The household visits are an opportunity to teach women how to feed their family well with available foods. Many women still believe quantity of food is more important than quality. Nutritionists working on the program identify this lack of knowledge, rather than lack of food, as the main cause of malnutrition.
Aimedo Placide is a nutritionist with Caritas, an NGO working with the program. He says, “That is why we train the women about the value of a balanced diet. When food consumption in households is diverse … the family is insured against malnutrition.” According to Mr. Placide, a balanced diet includes cereals, tubers, animal protein, vegetables, beans, sugar and oil.
The town of Rutshuru is located 50 kilometres from the provincial capital of Goma.
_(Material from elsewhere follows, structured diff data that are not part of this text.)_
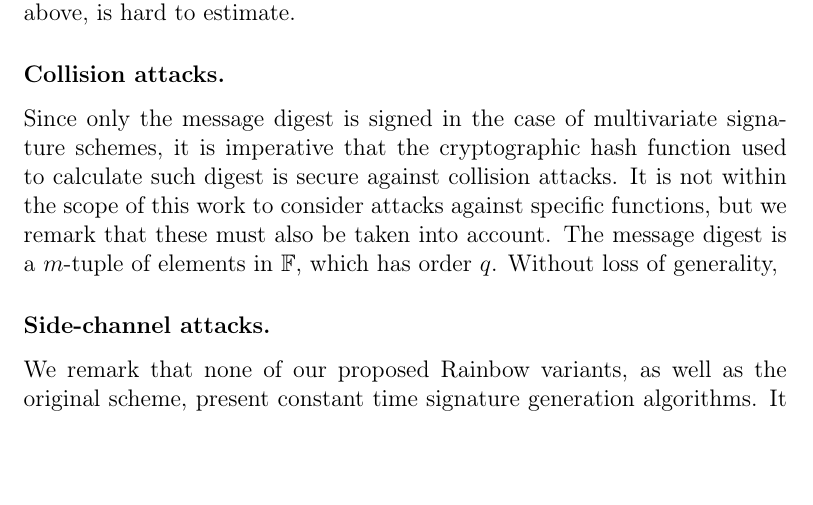
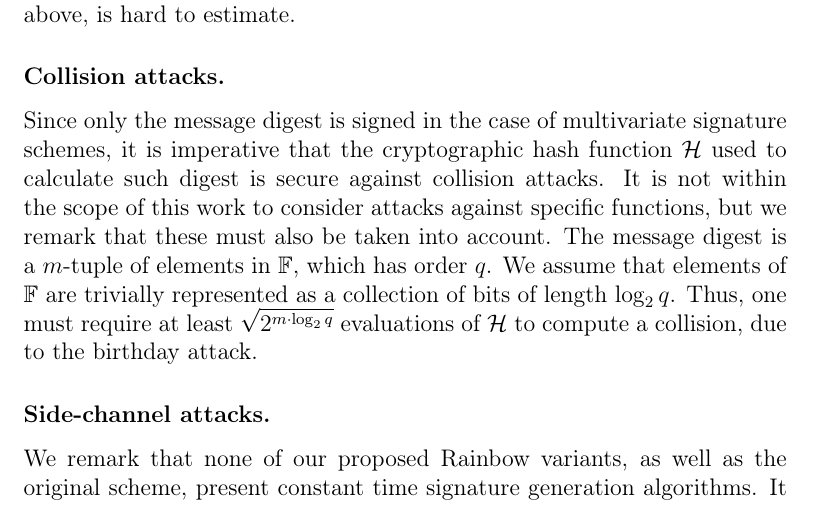
Before and after one commit to zambonin/msc, a LaTeX thesis (main.tex): part of page 37 of 57, cut so that both start at the same text, the shorter picture padded with empty space. Compiled offline with pdfLaTeX.

Commit message:
overleaf_to_git: update main.tex from r10695 to r10706

```diff
--- a/main.tex
+++ b/main.tex
@@ -983,7 +983,7 @@ An extension of UOV-Reconciliation by the same authors~\cite{Ding:200806} that t
 
 \subsubsection{Collision attacks.}
 
-Since only the message digest is signed in the case of multivariate signature schemes, it is imperative that the cryptographic hash function used to calculate such digest is secure against collision attacks. It is not within the scope of this work to consider attacks against specific functions, but we remark that these must also be taken into account. The message digest is a $m$-tuple of elements in $\mathbb{F}$, which has order $q$. Without loss of generality,
+Since only the message digest is signed in the case of multivariate signature schemes, it is imperative that the cryptographic hash function $\mathcal{H}$ used to calculate such digest is secure against collision attacks. It is not within the scope of this work to consider attacks against specific functions, but we remark that these must also be taken into account. The message digest is a $m$-tuple of elements in $\mathbb{F}$, which has order $q$. We assume that elements of $\mathbb{F}$ are trivially represented as a collection of bits of length $\log_{2} q$. Thus, one must require at least $\sqrt{2^{m \cdot \log_{2} q}}$ evaluations of $\mathcal{H}$ to compute a collision, due to the birthday attack.
 
 \subsubsection{Side-channel attacks.}
 
```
Food education sessions are held regularly at a local health centre. Ms. Nzabonimpa is the mother of malnourished twins. They are more than one year old, but are not yet crawling. The mother comes to the centre every Monday for a medical appointment, and learns how to feed her young children a good diet. She says, “I know how to make milk from soybeans. With little money, I can now make sure they get all the nutrients they need.”
Thanks to the food education sessions, hundreds of families are now able to feed themselves better. Over two hundred families received a pair of guinea pigs, then passed on the female offspring to other families. Nearly fifty families received goats under a similar arrangement. One hundred and twenty women have formed a group to grow soy beans, maize and vegetables.
Mrs. Baudoine is head of nutrition at one health centre. Previously, malnourished children required at least a 30-day treatment in health centres. Their mothers stayed with them, leaving other children at home. But, as Mrs. Baudoine explains, “When the [mothers] went home, they found their other children were in turn malnourished.” According to Mrs. Baudoine, this is why the health centre began home visits. Involving the community in the fight against malnutrition has helped break this vicious cycle, which was observed in several feeding centres in Rutshuru.
Since 2010, community networks have been created to monitor malnutrition in each village. Today, only the most severe cases are sent to the hospital.